WORK ITEM: Going through the entries below, copy out each line that contains "height".
□ □ □ □
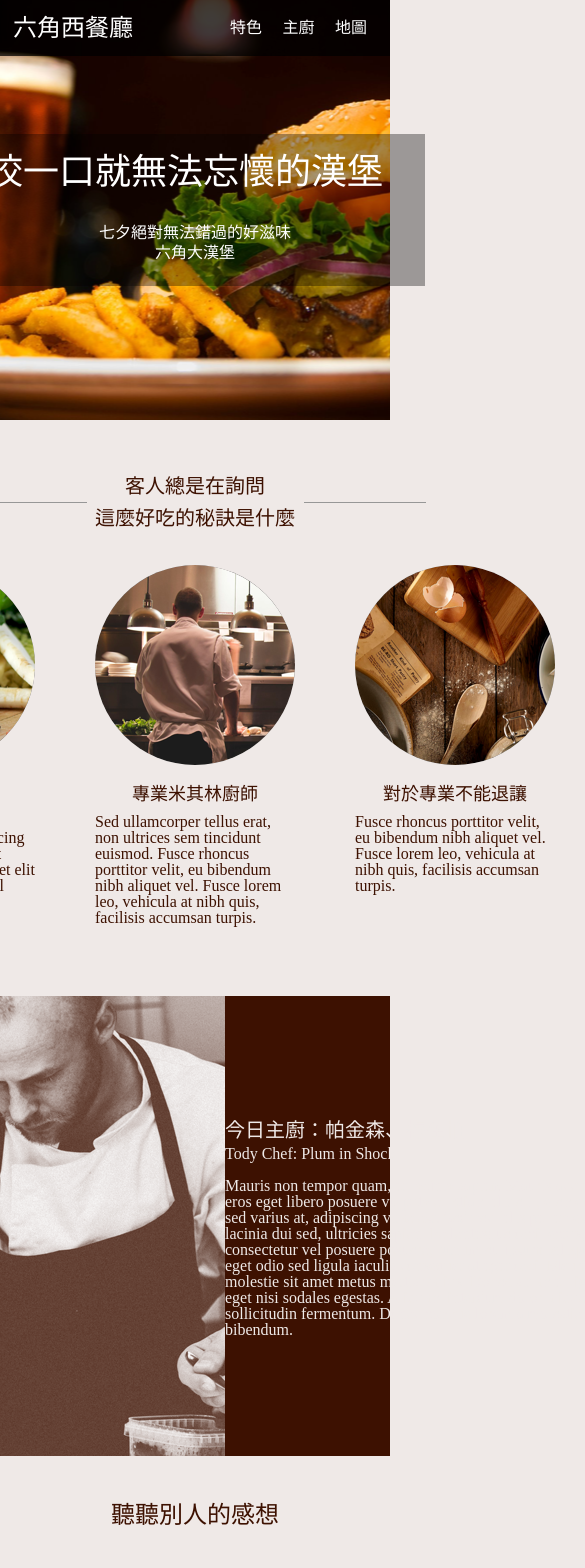
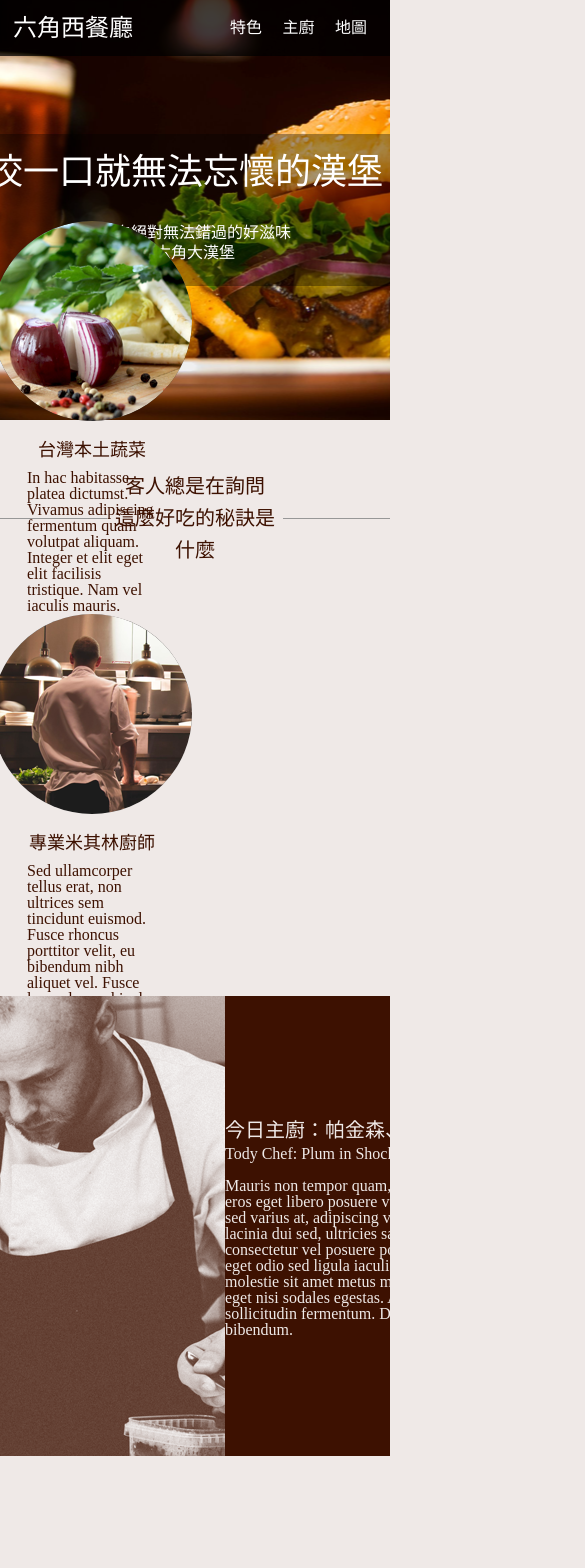
Before and after one commit to Victor81528/roku-restaurant-flex, a Vue app: page / in a window 390 px wide. Shown: the top 1568 px of the page, 585 px wide, since content can reach past the window. After the commit the page ends 1456 px from the top, so only its background shows below. Built offline with nearby package versions, Linux system fonts and the light colour scheme.

Commit message:
RWD secret banner nav

```diff
--- a/src/scss/_index.scss
+++ b/src/scss/_index.scss
@@ -4,8 +4,10 @@ body{
     width: 100vw;
     display: flex;
     flex-flow: nowrap column;
+    overflow-x: hidden;
     #nav{
       display: flex;
+      // display: none;
       position: fixed;
       width: 100vw;
       height: 56px;
@@ -57,6 +59,7 @@ body{
     }
     #banner{
       display: flex;
+      // display: none;
       width: 100vw;
       height: 420px;
       background: no-repeat center;
@@ -66,7 +69,6 @@ body{
       justify-content: center;
       .banner-inside{
         display: flex;
-        width: 960px;
         height: 420px;
         align-items: center;
         justify-content: center;
@@ -106,7 +108,7 @@ body{
       color: #3D1101;
       .secret-inside{
         display: flex;
-        // width: 1024px;
+        width: 100%;
         height: 476px;
         flex-flow: nowrap column;
         align-items: center;
@@ -114,7 +116,6 @@ body{
         .secret-tittle{
           display: flex;
           flex-flow: nowrap row;
-          width: 461px;
           font-size: 20px;
           text-align: center;
           align-items: center;
@@ -131,40 +132,35 @@ body{
         }
         .secret-content{
           display: flex;
-          // width: 900px;
           height: 100%;
+          width: 100%;
           flex-flow: nowrap row;
-          justify-content: space-between;
+          justify-content: center;
           align-items: flex-start;
+          @media screen and (max-width: 576px){
+            flex-flow: nowrap column;
+          }
           .secret-items{
             display: flex;
-            width: 260px;
+            width: 33.333%;
+            max-width: 260px;
             height: 100%;
             margin: 0 30px;
             flex-flow: nowrap column;
             justify-content: flex-start;
             align-items: center;
-            flex-shrink: 1;
             @media screen and (max-width: 768px){
-              width: 200px;
+              margin: 0;
             }
-            &:nth-child(1){
-              // margin-left: 62px;
-              @media screen and (max-width: 768px){
-                margin-left: 27px;
-              }
-            }
-            &:nth-child(3){
-              // margin-right: 62px;
-              @media screen and (max-width: 768px){
-                margin-right: 27px;
-              }
+            @media screen and (max-width: 576px){
+              margin: 0 27px;
             }
             img{
               width: 200px;
               border-radius: 50%;
               size: 100%;
               margin-bottom: 20px;
+              overflow: hidden;
             }
             .secret-kind{
               font-size: 18px;
@@ -176,6 +172,7 @@ body{
     }
     #chef{
       display: flex;
+      // display: none;
       width: 100vw;
       height: 460px;
       flex-flow: nowrap row;
@@ -209,6 +206,7 @@ body{
     }
     #feedback{
       display: flex;
+      display: none;
       width: 100vw;
       height: 365px;
       background-color: #EFE9E7;
@@ -269,8 +267,8 @@ body{
       }
     }
     #booking{
+      display: flex;
       display: none;
-      // display: flex;
       width: 100vw;
       height: 588px;
       background-color: #FAFAFA;
@@ -363,6 +361,7 @@ body{
     }
     #footer{
       display: flex;
+      display: none;
       width: 100vw;
       height: 232px;
       flex-flow: nowrap row;
```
□ □ □ □
TASK RESULT:
       height: 56px;
       height: 420px;
         height: 420px;
         height: 476px;
           height: 100%;
             height: 100%;
       height: 460px;
       height: 365px;
       height: 588px;
       height: 232px;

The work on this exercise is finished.